[DB-SIG] Could someone please write a Python DB Tutorial?

Dave Cole djc@object-craft.com.au
24 Nov 2000 10:04:39 +1100

>>>>> "mal" == M -A Lemburg <mal@lemburg.com> writes:

mal> BTW, I'd suggest asking in a forum like this before taking off
mal> into an uncertain direction. The subscribers on this list do have
mal> a lot of experience and may well be able to point you to a
mal> possible solution.

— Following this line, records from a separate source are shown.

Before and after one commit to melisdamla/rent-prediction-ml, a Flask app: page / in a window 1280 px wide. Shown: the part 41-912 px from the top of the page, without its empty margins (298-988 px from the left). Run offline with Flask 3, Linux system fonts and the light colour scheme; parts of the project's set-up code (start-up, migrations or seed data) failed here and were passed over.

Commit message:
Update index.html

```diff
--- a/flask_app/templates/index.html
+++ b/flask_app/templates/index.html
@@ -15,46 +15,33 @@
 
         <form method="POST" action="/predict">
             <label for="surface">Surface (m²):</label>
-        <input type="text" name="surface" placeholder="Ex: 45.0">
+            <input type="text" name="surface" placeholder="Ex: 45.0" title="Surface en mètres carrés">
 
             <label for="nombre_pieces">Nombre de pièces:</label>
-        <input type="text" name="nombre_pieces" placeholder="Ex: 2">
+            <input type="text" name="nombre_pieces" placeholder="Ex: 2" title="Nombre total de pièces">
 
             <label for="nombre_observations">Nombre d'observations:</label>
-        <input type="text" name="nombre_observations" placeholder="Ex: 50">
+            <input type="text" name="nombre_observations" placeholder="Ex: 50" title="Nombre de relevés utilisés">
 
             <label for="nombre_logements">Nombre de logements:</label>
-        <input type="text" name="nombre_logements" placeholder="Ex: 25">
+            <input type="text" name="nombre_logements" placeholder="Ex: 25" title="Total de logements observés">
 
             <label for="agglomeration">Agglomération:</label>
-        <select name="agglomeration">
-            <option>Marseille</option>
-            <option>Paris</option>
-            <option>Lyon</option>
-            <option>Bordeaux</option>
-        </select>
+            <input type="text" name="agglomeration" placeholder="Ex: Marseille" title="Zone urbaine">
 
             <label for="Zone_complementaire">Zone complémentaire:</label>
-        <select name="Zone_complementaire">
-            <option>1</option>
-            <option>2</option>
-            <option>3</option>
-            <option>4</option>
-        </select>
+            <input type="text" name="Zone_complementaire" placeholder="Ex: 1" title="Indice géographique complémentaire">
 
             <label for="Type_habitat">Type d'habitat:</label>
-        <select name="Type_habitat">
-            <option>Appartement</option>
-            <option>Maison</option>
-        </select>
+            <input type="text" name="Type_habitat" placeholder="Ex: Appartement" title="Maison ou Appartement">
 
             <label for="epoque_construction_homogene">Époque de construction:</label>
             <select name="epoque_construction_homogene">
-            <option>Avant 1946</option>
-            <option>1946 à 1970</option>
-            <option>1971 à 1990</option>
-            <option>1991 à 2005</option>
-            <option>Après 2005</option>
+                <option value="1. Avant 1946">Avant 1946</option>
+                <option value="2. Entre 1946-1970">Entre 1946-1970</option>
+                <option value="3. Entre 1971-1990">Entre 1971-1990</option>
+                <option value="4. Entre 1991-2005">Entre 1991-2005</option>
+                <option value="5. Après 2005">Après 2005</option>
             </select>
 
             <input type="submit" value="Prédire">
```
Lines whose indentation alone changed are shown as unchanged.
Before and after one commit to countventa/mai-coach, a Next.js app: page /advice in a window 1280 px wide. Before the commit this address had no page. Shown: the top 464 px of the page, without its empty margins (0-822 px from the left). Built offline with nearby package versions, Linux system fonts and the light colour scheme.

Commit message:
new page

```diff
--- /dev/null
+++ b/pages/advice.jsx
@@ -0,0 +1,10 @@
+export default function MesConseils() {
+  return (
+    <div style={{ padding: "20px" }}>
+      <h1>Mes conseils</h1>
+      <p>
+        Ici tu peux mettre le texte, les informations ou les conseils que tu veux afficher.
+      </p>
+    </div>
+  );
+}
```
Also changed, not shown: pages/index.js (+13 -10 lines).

mal> For the Linux -> MS SQL access I would have pointed you to the
mal> OpenLink/Merant ODBC driver kits which should allow you to
mal> connect from Linux to NT. Another possibility would have been to
mal> try to use a Sybase ODBC driver for Linux -- MS SQL Server's wire
mal> protocol is said to be compatible with Sybase's.

They are extremely compatible.  I have been slowly developing a DB API
2.0 Sybase module.  The compliance is pretty good, but still needs
more work.

The biggest area of non conformance is that you can only use SELECT
statements in the Cursor.execute() method.  INSERT, UPDATE, DELETE,
... can only be used in the Connect.execute() method.  After
implementing cursors, I discovered that I was using the wrong set of
Sybase API's.  At some time in the not-to-distant future, I am going
to fix this.

The other area of non-conformance is DATETIME values.  I still have to
integrate mxDateTime...

Anyway, I have actually used it on Linux to talk to an MS SQL database
with good results.  The cursor functionality does not work, but you
can simply use the Connect.execute() method.  I even wrote a small
MSSQL wrapper class which makes it look like cursors work:

The Connect.execute() method returns multiple result sets, whereas the
Cursor.execute() method only returns a single result set.  This makes
Connect.execute() useful for getting the results of stored procedures
such as sp_help which return multiple result sets.

- Dave

import Sybase

class MSSQLCursor:
    def __init__(self, db):
        self.db = db

    def execute(self, cmd):
        result_set = self.db.execute(cmd)
        if len(result_set) > 0:
            self.rows = result_set[0]
            self.rows = []
        self.row_num = 0

    def fetchone(self):
        if self.row_num >= len(self.rows):
            return None
        row = self.rows[self.row_num]
        self.row_num = self.row_num + 1
        return row

    def fetchmany(self, num = 1):
        if self.row_num + num > len(self.rows):
            num = len(self.rows) - self.row_num
        if num > 0:
            rows = self.rows[self.row_num: self.row_num + num]
            self.row_num = self.row_num + num
            return []
        return rows

    def fetchall(self):
        return self.fetchmany(len(self.rows))

    def close(self):

class MSSQL:
    def __init__(self, server, user, passwd, database = None):
        db = Sybase.connect(server, user, database)
        if database:
            db.execute('use %s' % database)
        self.db = db

    def cursor(self):
        return MSSQLCursor(self.db)

    def execute(self, cmd):
        return self.db.execute(cmd)

db = MSSQL('pissey', 'sa', '')
c = db.cursor()
c.execute('select * from sysobjects where type = "P" order by name')
print string.join(map(lambda x: x[0], c.fetchall()), '\n')